Earlier today I was alerted to the post where The Trichordist found Mini Cooper and Ford advertising on a pirate site called Neil Young Exploited by Ford, Cooper Mini, Target, State Farm, Adobe, Alaska Air, ATT, Boy Scouts, DIRECTV, LG, Princess Cruises, HP, Westin, Charmin, RapidShare.

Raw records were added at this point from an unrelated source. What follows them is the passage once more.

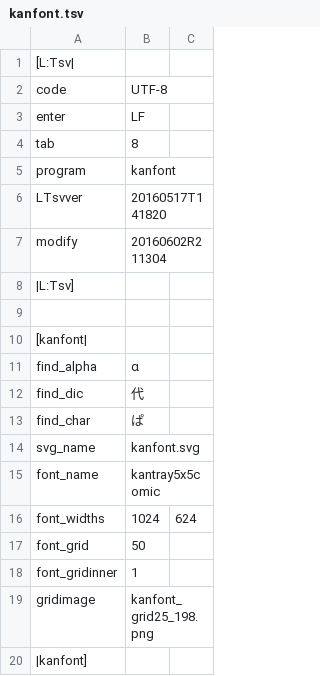
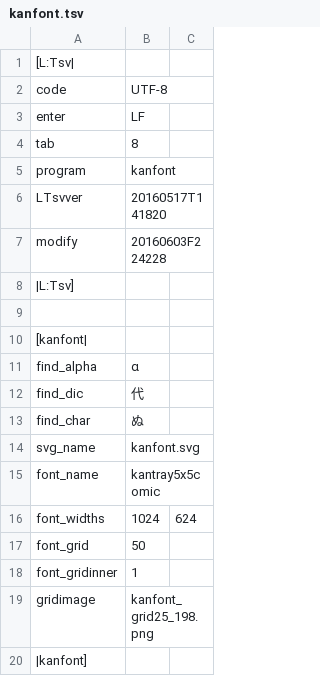
Before and after one commit to ooblog/LTsv9kantray, a TSV file: kanfont.tsv, drawn as a sheet; only a part is shown.

```diff
--- a/kanfont.tsv
+++ b/kanfont.tsv
@@ -6,3 +6,3 @@ program	kanfont
 LTsvver	20160517T141820
-modify	20160602R211304
+modify	20160603F224228
 |L:Tsv]
@@ -12,3 +12,3 @@ find_alpha	α
 find_dic	代
-find_char	ぱ
+find_char	ぬ
 svg_name	kanfont.svg
```
Also changed, not shown: kanchar.tsv, kanedit.tsv, 3 other files.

I shared the link of the screenshot on twitter, and was soon chit-chatting away with an ad-man (I'll use this word since I don't know his title) about the difficulty of finding a "clean" network to advertise on.
This then turned into a rather interesting discussion about "clean" networks and how difficult it is to find a networks where the buyer has control.
@Musictechpolicy ended the thread, with this blow to advertising-on-the-web-as-we-know-it:
— Editor Baker (@MusicTechPolicy) August 29, 2012
Yes. This is all part of The Facebook Fallacy.
Facebook has convinced large numbers of otherwise intelligent people that the magic of the medium will reinvent advertising in a heretofore unimaginably profitable way, or that the company will create something new that isn't advertising, which will produce even more wonderful profits.
Sometimes we forget the past. Advertising is information in the right context. There's no shame in paying to be seen in the right place, rather than shotgunning the same sum to spread banners over a kabillion sites you have no idea what they are.
So if Coke can be good guys, why can't MINI USA, Ford and others? When will Amex stop supporting human trafficking and child pornography? When will the people who place the ads admit that some of this responsibility does lie in their hands, and they should demand better controls from their ad networks?
...and when will this cheap house of cards that doesn't know which eyeballs it hits and where collapse under it's own weight?
Another bit from The Facebook Fallacy:
Oh, yes ... in its Herculean efforts to maintain its overall growth, Facebook will force the rest of the ad-driven Web to lower its prices, too. The low-level panic the owners of every mass-traffic website feel about the ever-downward movement of their CPM is turning to dread. Last quarter, some big sites observed as much as a 25 percent decrease, following Facebook's own attempt to book more revenue.
You see where this is going. As Facebook gluts an already glutted market, the fallacy of the Web as a profitable ad medium will become hard to ignore. The crash will come. And Facebook—that putative transformer of worlds, which is, in reality, only an ad-driven site—will fall with everybody else.